'''

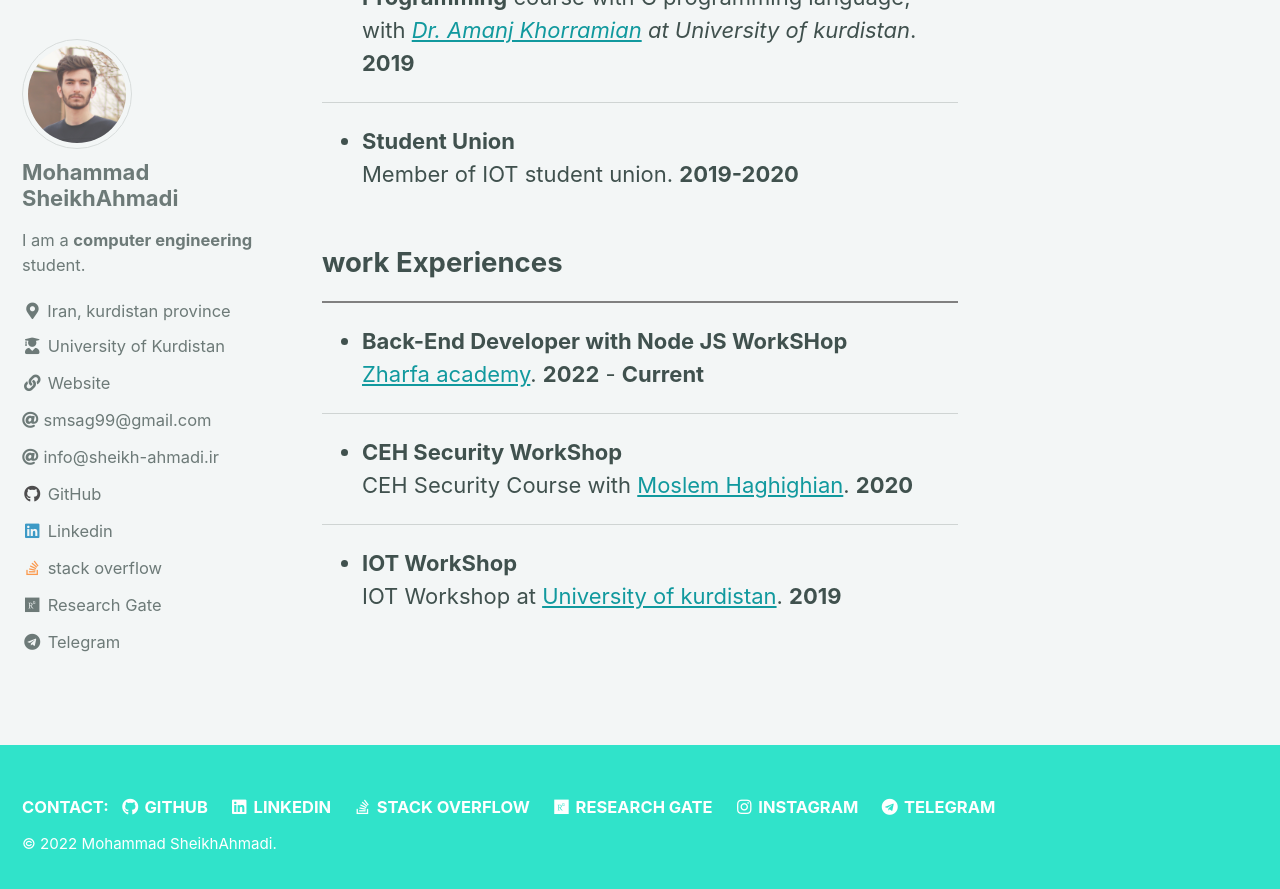
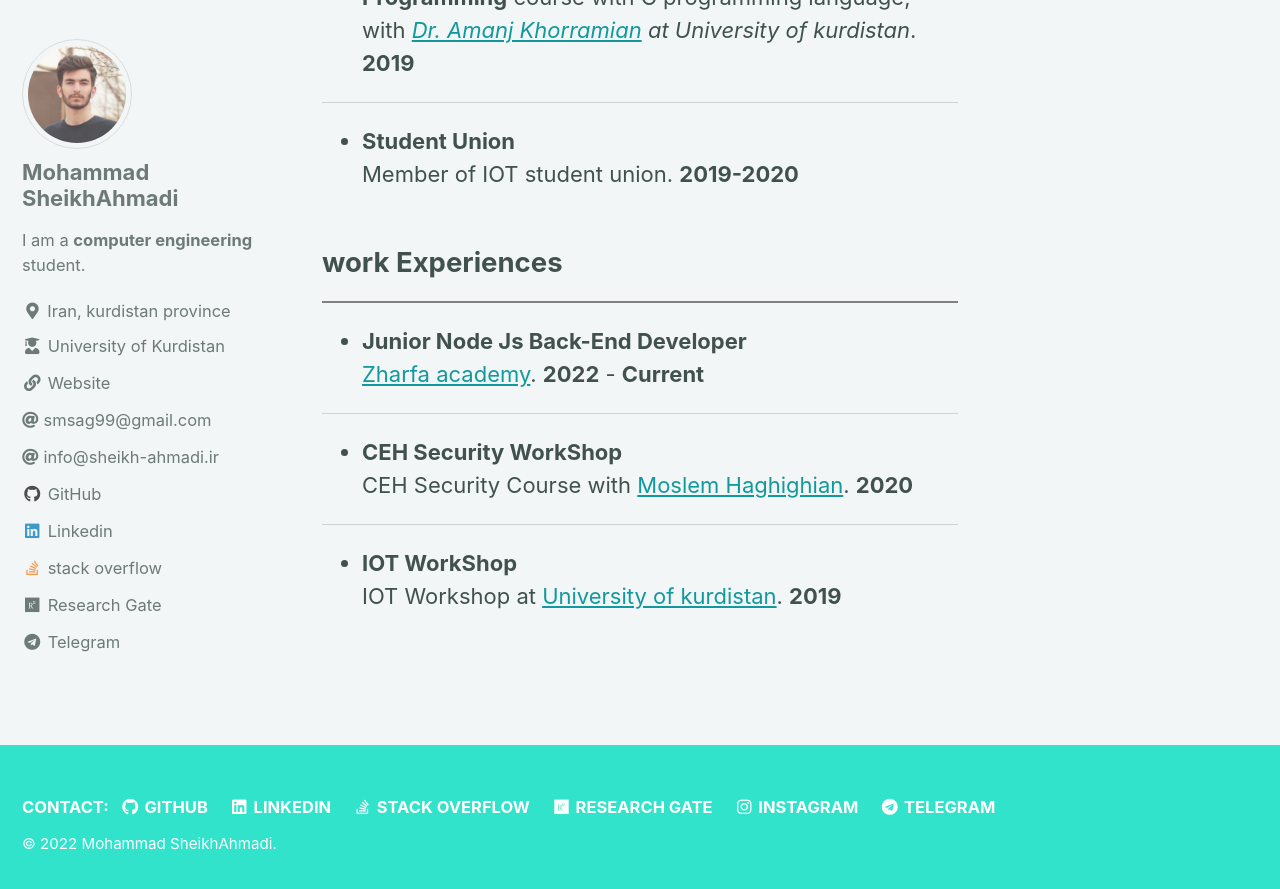
Before and after one commit to smsag99/Personal_Website, a Jekyll site: the page built from _pages/exp.md, in a window 1280 px wide and 900 px high, scrolled down 728 px. Shown: the top 889 px of the window. Built offline with Jekyll 4.4.1, drawn with Linux system fonts in a browser that asks for light colours; cached includes are drawn as plain includes.

Commit message:
change zharfa workhop to junior developer

```diff
--- a/_pages/exp.md
+++ b/_pages/exp.md
@@ -26,7 +26,7 @@ author_profile: true
 ## work Experiences
 
 <hr style="height:2px;border-width:0;color:gray;background-color:gray">
-- **Back-End Developer with Node JS WorkSHop**<br>
+- **Junior Node Js Back-End Developer**<br>
  [Zharfa academy](https://www.zharfaco.com/).  **2022** - **Current**
 <br>
 <hr>
```
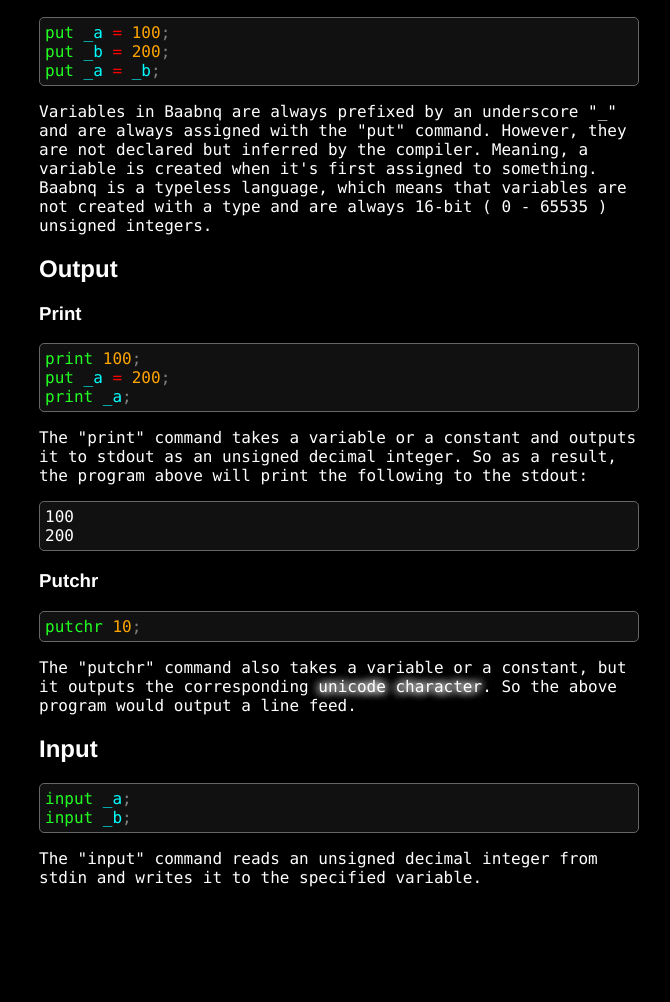
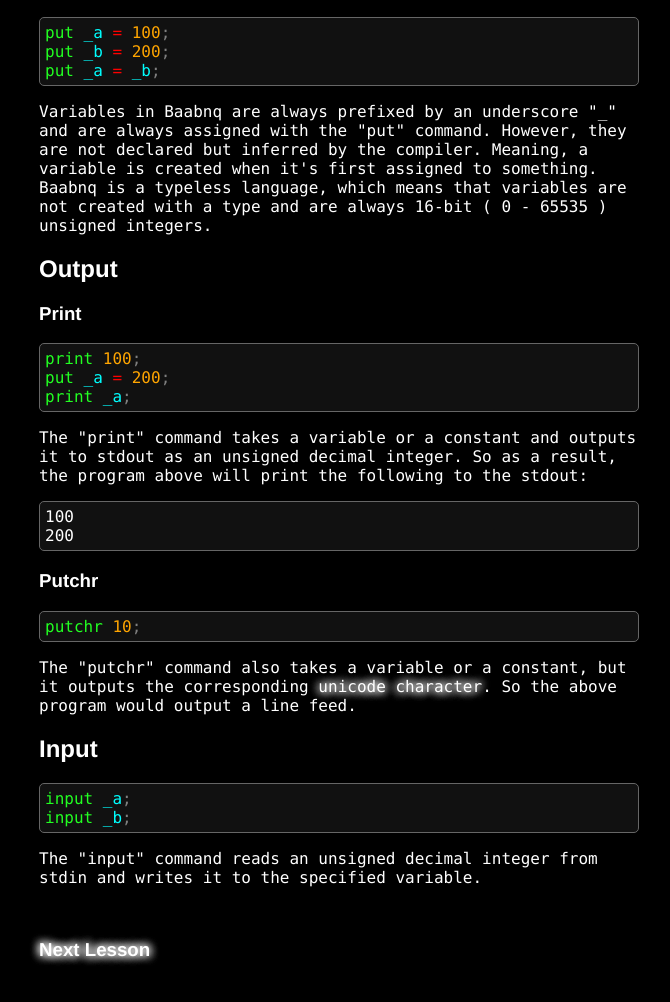
Before and after one commit to baabnq/learning, a plain HTML site: page lessons/1.html in a window 1280 px wide. Shown: the part 98-1100 px from the top of the page, without its empty margins (301-971 px from the left). Before the commit the page ends 1001 px from the top, so only its background shows below. Drawn offline with Linux system fonts and the light colour scheme.

Commit message:
finished lesson 1

```diff
--- a/lessons/1.html
+++ b/lessons/1.html
@@ -53,6 +53,9 @@ input _b;
 The "input" command reads an unsigned decimal integer from stdin and writes it to the specified variable.
     </p>
 
+    <br>
+    <h3><a href="2.html">Next Lesson</a></h3>
+
     <script src="/highlight.js"></script>
   </body>
 </html>
--- a/style.css
+++ b/style.css
@@ -8,6 +8,7 @@ body {
     width: 600px;
     margin: auto;
     font-family: Helvetica;
+    padding-bottom: 100px;
 }
 
 h1 {
```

'''

> [Task statement]: An exact copy of every entry, without pictures, should be your output.

> [Response below]:
Before and after one commit to smsag99/Personal_Website, a Jekyll site: the page built from _pages/exp.md, in a window 1280 px wide and 900 px high, scrolled down 728 px. Shown: the top 889 px of the window. Built offline with Jekyll 4.4.1, drawn with Linux system fonts in a browser that asks for light colours; cached includes are drawn as plain includes.

Commit message:
change zharfa workhop to junior developer

```diff
--- a/_pages/exp.md
+++ b/_pages/exp.md
@@ -26,7 +26,7 @@ author_profile: true
 ## work Experiences
 
 <hr style="height:2px;border-width:0;color:gray;background-color:gray">
-- **Back-End Developer with Node JS WorkSHop**<br>
+- **Junior Node Js Back-End Developer**<br>
  [Zharfa academy](https://www.zharfaco.com/).  **2022** - **Current**
 <br>
 <hr>
```
Before and after one commit to baabnq/learning, a plain HTML site: page lessons/1.html in a window 1280 px wide. Shown: the part 98-1100 px from the top of the page, without its empty margins (301-971 px from the left). Before the commit the page ends 1001 px from the top, so only its background shows below. Drawn offline with Linux system fonts and the light colour scheme.

Commit message:
finished lesson 1

```diff
--- a/lessons/1.html
+++ b/lessons/1.html
@@ -53,6 +53,9 @@ input _b;
 The "input" command reads an unsigned decimal integer from stdin and writes it to the specified variable.
     </p>
 
+    <br>
+    <h3><a href="2.html">Next Lesson</a></h3>
+
     <script src="/highlight.js"></script>
   </body>
 </html>
--- a/style.css
+++ b/style.css
@@ -8,6 +8,7 @@ body {
     width: 600px;
     margin: auto;
     font-family: Helvetica;
+    padding-bottom: 100px;
 }
 
 h1 {
```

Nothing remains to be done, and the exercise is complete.